A number of statues and markers throughout the park bring to life other notable figures and events in Maui’s history, especially the many people that immigrated here to work on the sugar cane plantations, bringing with them their language, traditions, values and even food – all of which have become an integral part of the melting pot of island life.

Daily life for the island’s first inhabitants centered around a simple yet very complex staple food: kalo. Kalo, or taro as commonly known, is the starchy root pounded to make poi. The early Hawaiians cooked the kalo then pounded the root on a long wooden poi board, thinned the paste with water and served the fragrant poi in a smooth wooden calabash to be eaten with the fingers. The poi served at a commercial lu-’au may lack the fresh flavor of hand-pounded poi, but it gives an idea of the food that was so important to Hawaiians, that it is associated with the very land it grows in. The word for land, ‘a-ina, is based on the word ‘a-i, “to eat.” Caring for the land was like caring for your own body- you take care of it and it will take care of you.

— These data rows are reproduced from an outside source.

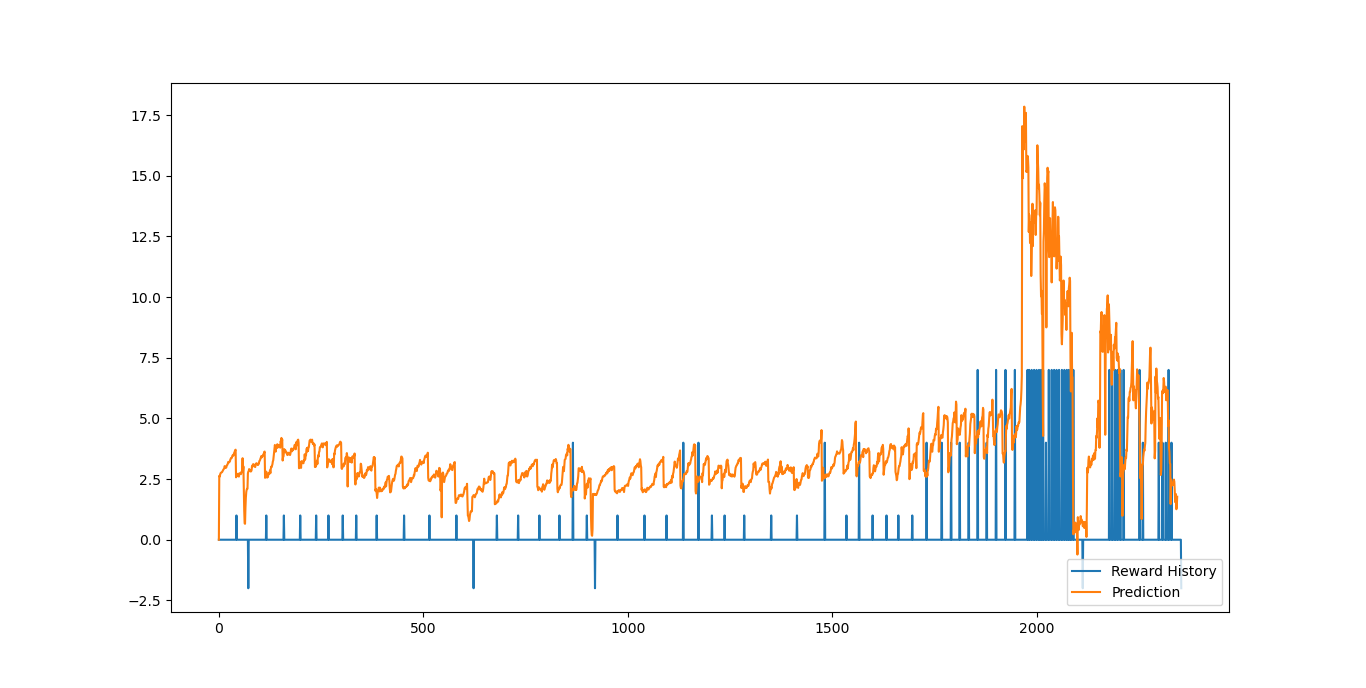
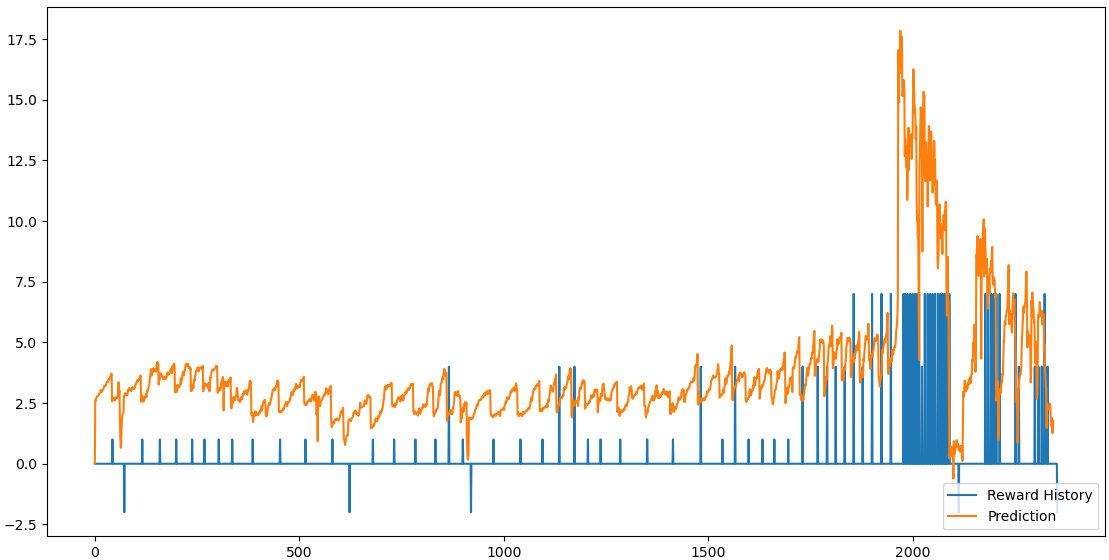
update readme

diff --git a/README.md b/README.md
@@ -1,15 +1,18 @@
 # Deep_Q_learning
 
-Got inspiration from watching this video https://youtu.be/rFwQDDbYTm4 and read the paper (https://arxiv.org/pdf/1312.5602.pdf).
+Learning to play games using just the visual input.
 
-Implemented it from understanding of paper and network is in my own library. https://github.com/ShivamShrirao/dnn_from_scratch
-
-Using OpenAI gym as game environment.
-
-
-
-# Results
+## Results after overnight training on Colab.
 Breakout                        |     Pong
 :------------------------------:|:-------------------------------:
 ![Breakout](/pics/breakout.gif) | ![Pong](/pics/pong.gif)
 [![Breakout Colab](https://colab.research.google.com/assets/colab-badge.svg)](https://colab.research.google.com/github/ShivamShrirao/deep_Q_learning_from_scratch/blob/master/Breakout_Deep_Q_RL.ipynb) | [![Pong Colab](https://colab.research.google.com/assets/colab-badge.svg)](https://colab.research.google.com/github/ShivamShrirao/deep_Q_learning_from_scratch/blob/master/Pong_Deep_Q_RL.ipynb)
+
+The agent has learned the mechanics of the game, formed a few strategies and is able to consistently score good points.
+
+## Actual Reward v/s Q Prediction for breakout
+![RewardVprediction](/pics/Figure_5.png)
+
+Got inspiration from watching this video https://youtu.be/rFwQDDbYTm4 and read the paper (https://arxiv.org/pdf/1312.5602.pdf).
+Implemented it from understanding of paper and network is in my own library. https://github.com/ShivamShrirao/dnn_from_scratch
+Using OpenAI gym as game environment.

A few hard-working and dedicated groups ma-lama or care for the stream-fed taro patches at the upper State park. At one time, the four rivers of the West Maui mountains- Na Wai Eha- – watered countless acres of taro from the upper reaches of ‘Iao Valley down to the sea. The shimmering afternoon light on the ponds is a reminder of the tranquility that returned even after the ravages of war took their toll.
The taro remains a link to the ancestors who first inhabited the pristine island, to the highest-ranking ali‘i who were buried in secrecy amongst the valley walls, and to the native Hawaiians who were forbidden to speak their own language in public or at school after their beloved Queen Lili‘uokalani was overthrown by American annexationists. The Hawaiian language is now entering a renaissance period, with immersion schools educating preschoolers through high school, and college, graduate and post-graduate programs focusing on cultural studies.

And through many generations, the silvery waterfalls off the steep cliffs have brought life to the heart-shaped leaves of the kalo, as the echoes in the valley returned from war to the laughter of children enjoying a golden moment in the sun at ‘Iao.


• The landmark ‘Iao Needle is actually a rocky spire that rises 2,250 ft. above the valley floor.
• The recreational area is located off Route 30, just 7 miles from Kahului Airport and a scant 3 miles out of historic Wailuku town.
• Kepaniwai Park is a cool spot for a picnic, with covered picnic shelters, shaded benches and grassy areas to choose from.
• Lots of ponds with fish, a “secret” bamboo forest and easy, paved trails make this a fun stop for children.
• Plant-lovers and history buffs will enjoy the abundance of Hawaiian flora, cultural architecture and historical markers.
• Parking is free at Kepaniwai Park (first left after the bridge); there is a $5 parking fee per vehicle at the ‘Iao Valley State Monument at the top of the road. Hawai‘i residents with ID may park for free.